It’s easier to do the right thing when our spouse does the right thing. It’s not rocket science, it’s just human nature. You be good to me and I’ll be good to you. But when there is a bump in the road – we all make mistakes – we tend to believe the worst of our spouse, not the best.  Proverbs 11:27 tells us that we get what we look for:  “If you search for good, you will find favor; but if you search for evil, it will find you!” So as followers of Christ, we need to ask ourselves, are we searching for evil or searching for good?

Even if I did not know the “whole story” of your marriage, I do know one undeniable fact: you’re both married to an imperfect mate. If you left your spouse, interviewed two hundred “replacement” candidates, put them through a battery of psychological tests, have follow-up interviews conducted by your closest friends, spent three years dating the most compatible ones, and finally selecting the one that seems to be your perfect match in every way; still not convinced, you spend the next six months praying and fasting about this person, you’d still end up with a spouse who disappoints you, hurts you, frustrates you, and stumbles in some sort or fashion. The perfect spouse does not exist. 

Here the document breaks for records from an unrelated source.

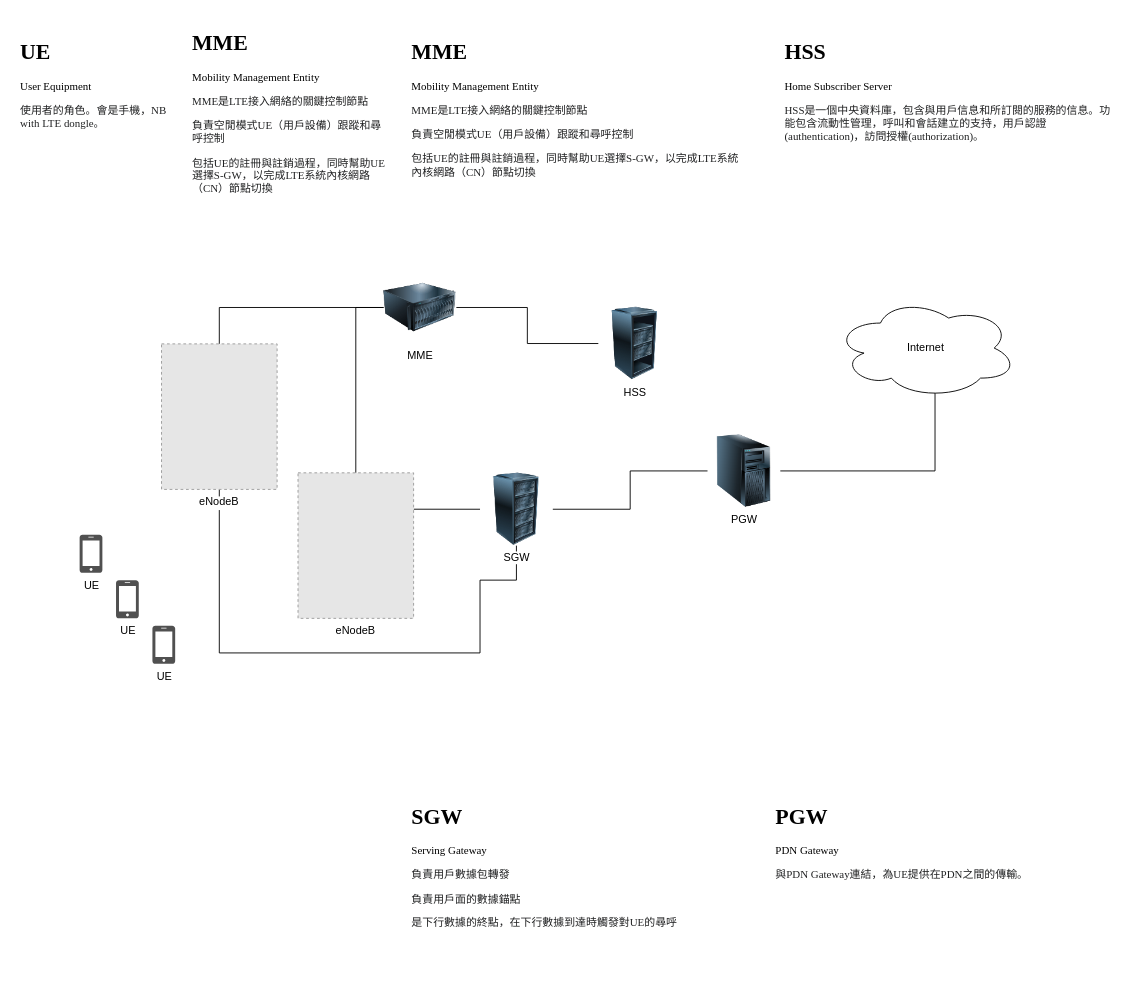
Before: LTE.drawio in nelsonchung/drawio, a draw.io diagram. Source tidied: cells renumbered, new cells numbered last; positions are measured from the earlier drawing's top-left corner, leaving out a move shared by most shapes. Both pictures are drawn from the tidied source at 91%, with x=0, y=0 at pixel (15, 25). Pictures stored in the file or linked from it are replaced by grey dashed boxes.
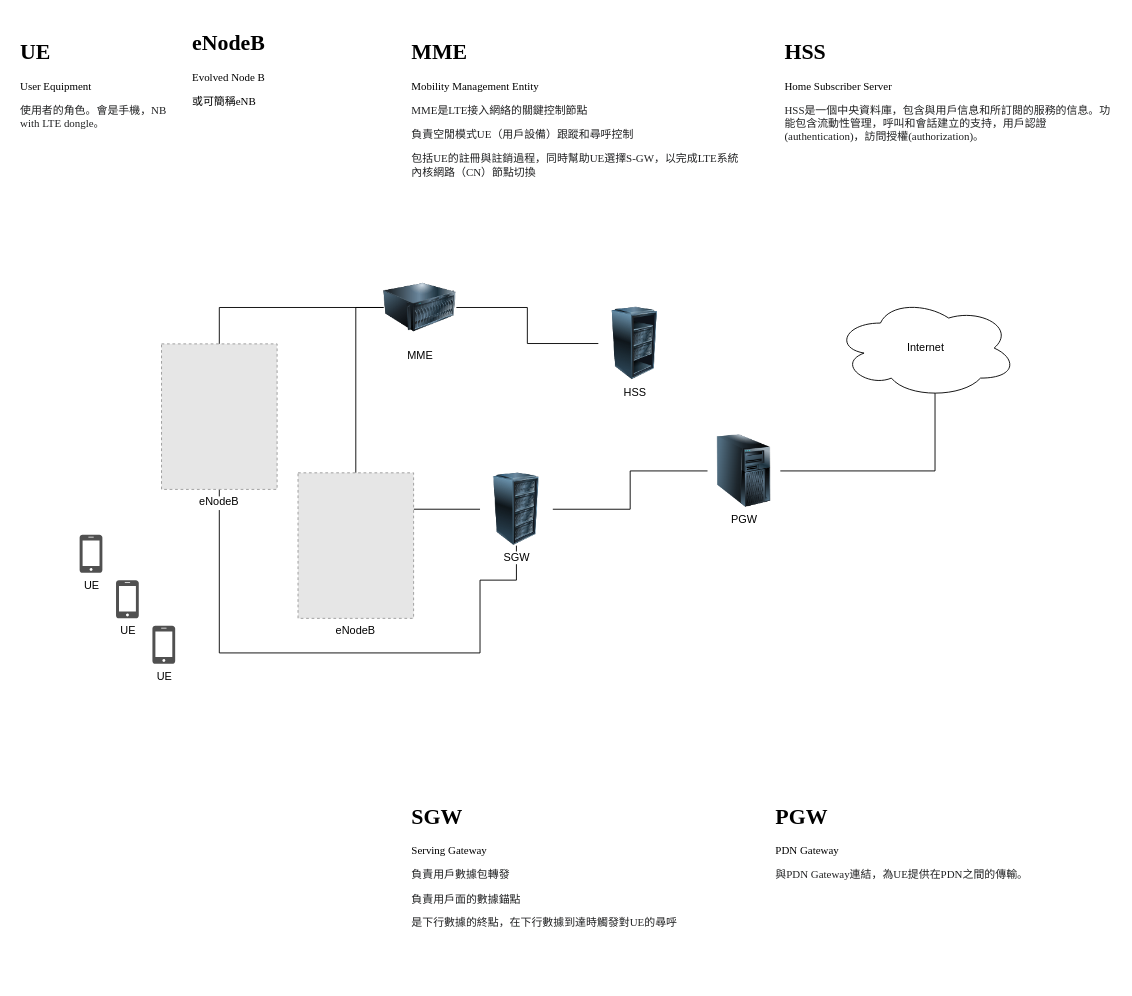
The same diagram, later.

Diff of the diagram source:
```diff
@@
-    <mxCell id="24" value="&lt;h1&gt;&lt;font face=&quot;Times New Roman&quot;&gt;MME&lt;/font&gt;&lt;/h1&gt;&lt;p&gt;&lt;font face=&quot;Times New Roman&quot; style=&quot;font-size: 12px&quot;&gt;Mobility Management Entity&lt;/font&gt;&lt;/p&gt;&lt;p&gt;&lt;font face=&quot;Times New Roman&quot; style=&quot;font-size: 12px&quot;&gt;&lt;span style=&quot;color: rgb(32 , 33 , 34) ; background-color: rgb(255 , 255 , 255)&quot;&gt;MME是LTE接入網絡的關鍵控制節點&lt;/span&gt;&lt;br&gt;&lt;/font&gt;&lt;/p&gt;&lt;p&gt;&lt;font face=&quot;Times New Roman&quot; style=&quot;font-size: 12px&quot;&gt;&lt;span style=&quot;color: rgb(32 , 33 , 34) ; background-color: rgb(255 , 255 , 255)&quot;&gt;負責空閒模式UE（用戶設備）跟蹤和尋呼控制&lt;/span&gt;&lt;span style=&quot;color: rgb(32 , 33 , 34) ; background-color: rgb(255 , 255 , 255)&quot;&gt;&lt;br&gt;&lt;/span&gt;&lt;/font&gt;&lt;/p&gt;&lt;p&gt;&lt;span style=&quot;color: rgb(32 , 33 , 34) ; background-color: rgb(255 , 255 , 255)&quot;&gt;&lt;font face=&quot;Times New Roman&quot; style=&quot;font-size: 12px&quot;&gt;包括UE的註冊與註銷過程，同時幫助UE選擇S-GW，以完成LTE系統內核網路（CN）節點切換&lt;/font&gt;&lt;/span&gt;&lt;br&gt;&lt;/p&gt;" style="text;html=1;strokeColor=none;fillColor=none;spacing=5;spacingTop=-20;whiteSpace=wrap;overflow=hidden;rounded=0;" parent="1" vertex="1">
+    <mxCell id="24" value="&lt;h1&gt;&lt;font face=&quot;Times New Roman&quot;&gt;eNodeB&lt;/font&gt;&lt;/h1&gt;&lt;p&gt;&lt;font face=&quot;Times New Roman&quot;&gt;Evolved Node B&lt;/font&gt;&lt;/p&gt;&lt;p&gt;&lt;font face=&quot;Times New Roman&quot;&gt;或可簡稱eNB&lt;/font&gt;&lt;/p&gt;" style="text;html=1;strokeColor=none;fillColor=none;spacing=5;spacingTop=-20;whiteSpace=wrap;overflow=hidden;rounded=0;" parent="1" vertex="1">
       <mxGeometry x="188.5" width="221.5" height="200" as="geometry" />
     </mxCell>
```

We will make mistakes. But, we also do a lot of things right. Unfortunately the bad usually outweighs the good.  I can overlook a husband who forgets to take out the trash or a wife that can’t make pancakes as mom did. I can love the way the husband fixes anything that breaks in the house and I can love how impeccably clean the wife keeps the house. Marriage is a journey.  And along the way, there will be confusion, money problems, children, miscommunication, and interference from unforeseen and unwanted circumstances in life. But there is so much good in the journey as well when we remember that we love our spouse and look for the good rather than the bad.  

Marriage is not about performance. It is about love. Love is patient and kind. It bears all things. It believes all things and it never fails. 

Discussion Questions:

  1. Do you assume the worst?  
  2. What can we do this week to dwell on the positive more than the negative in our relationships?